> **What you will do**:
Find the string "bars" in the data, and copy out each line that has it.

> **Data**:
------------

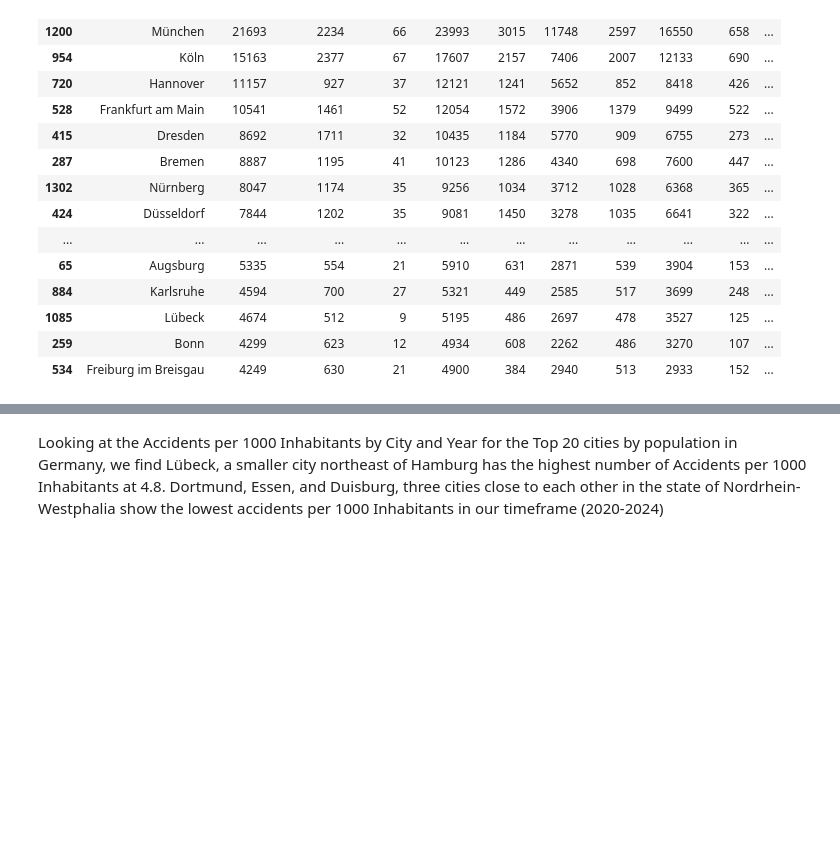
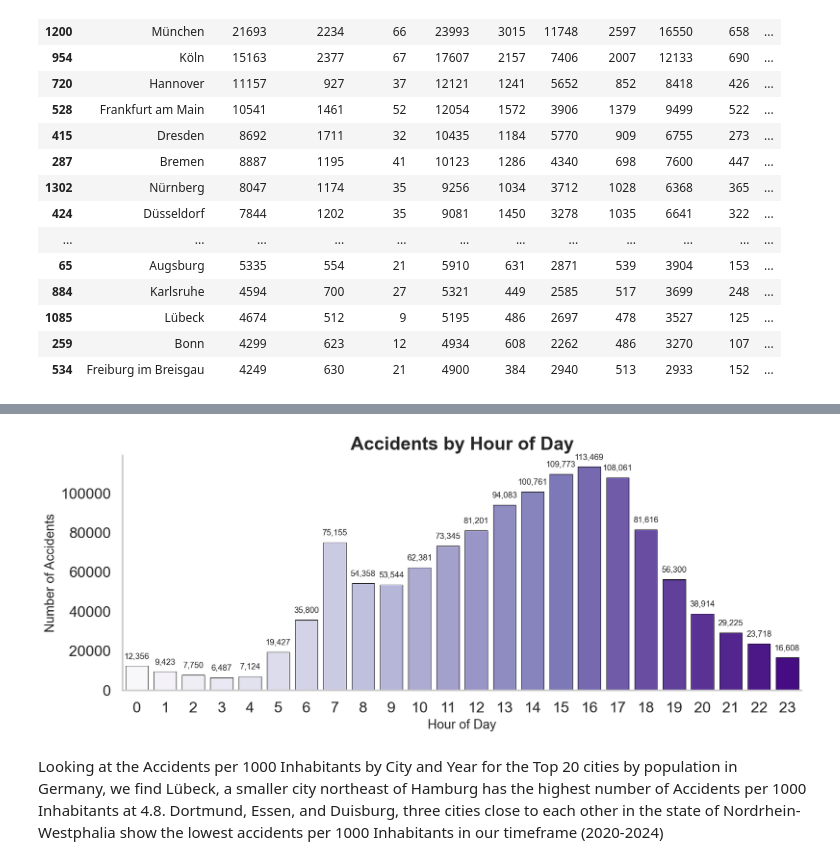
Before and after one commit to HumbleHominid/urban-mobility-risk-analysis, a Jupyter notebook: src/Summary.ipynb, the cells around one changed output, grey strips where cells are left out. Cells and saved outputs as stored; diff of their text form; code cells hidden in the pictures; blank space fills up the shorter version.

```diff
--- a/src/Summary.ipynb
+++ b/src/Summary.ipynb
@@ -608,3 +615,50 @@ plt.show()
+# %%
+import matplotlib.pyplot as plt
+import seaborn as sns
+import numpy as np
+
+# Prepare counts (discrete hours 0-23)
+counts = df['USTUNDE'].value_counts().sort_index()
+# Ensure all hours 0-23 present (fill missing with 0)
+hours = np.arange(24)
+counts = counts.reindex(hours, fill_value=0)
+
+# Styling
+sns.set_theme(style="whitegrid")
+sns.set_context("talk")   # larger fonts for presentations
+fig, ax = plt.subplots(figsize=(12, 5), dpi=150)
+
+# Color gradient palette across 24 bars
+palette = sns.color_palette("Purples", n_colors=24)
+bars = ax.bar(hours, counts.values, color=palette, edgecolor='black', linewidth=0.5)
+
+# Titles & labels
+ax.set_title('Accidents by Hour of Day', fontsize=20, fontweight='bold')
+ax.set_xlabel('Hour of Day', fontsize=14)
+ax.set_ylabel('Number of Accidents', fontsize=14)
+
+# Ticks and limits
+ax.set_xticks(hours)
+ax.set_xlim(-0.5, 23.5)
+
+# Grid & spines
+ax.grid(False)
+sns.despine(ax=ax, left=False, right=True, top=True)
+
+# Annotate counts above bars (optional — only annotate if not too dense)
+for rect in bars:
+    h = int(rect.get_height())
+    if h:
+        ax.annotate(f'{h:,}', xy=(rect.get_x() + rect.get_width() / 2, h),
+                    xytext=(0, 6), textcoords="offset points",
+                    ha='center', va='bottom', fontsize=9)
+
+
+
+plt.tight_layout()
+plt.show()
+# %% [output]
+[figure, added]
 # %% [markdown]
 Looking at the Accidents per 1000 Inhabitants by City and Year for the Top 20 cities by population in Germany, we find Lübeck, a smaller city northeast of Hamburg has the highest number of Accidents per 1000 Inhabitants at 4.8. Dortmund, Essen, and Duisburg, three cities close to each other in the state of Nordrhein-Westphalia show the lowest accidents per 1000 Inhabitants in our timeframe (2020-2024)
 # %%
```
Also changed, not shown: parts of 11 cells of this notebook, 3 other files.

------------

> **Response for this exercise**:
+# Color gradient palette across 24 bars
+bars = ax.bar(hours, counts.values, color=palette, edgecolor='black', linewidth=0.5)
+# Annotate counts above bars (optional — only annotate if not too dense)
+for rect in bars:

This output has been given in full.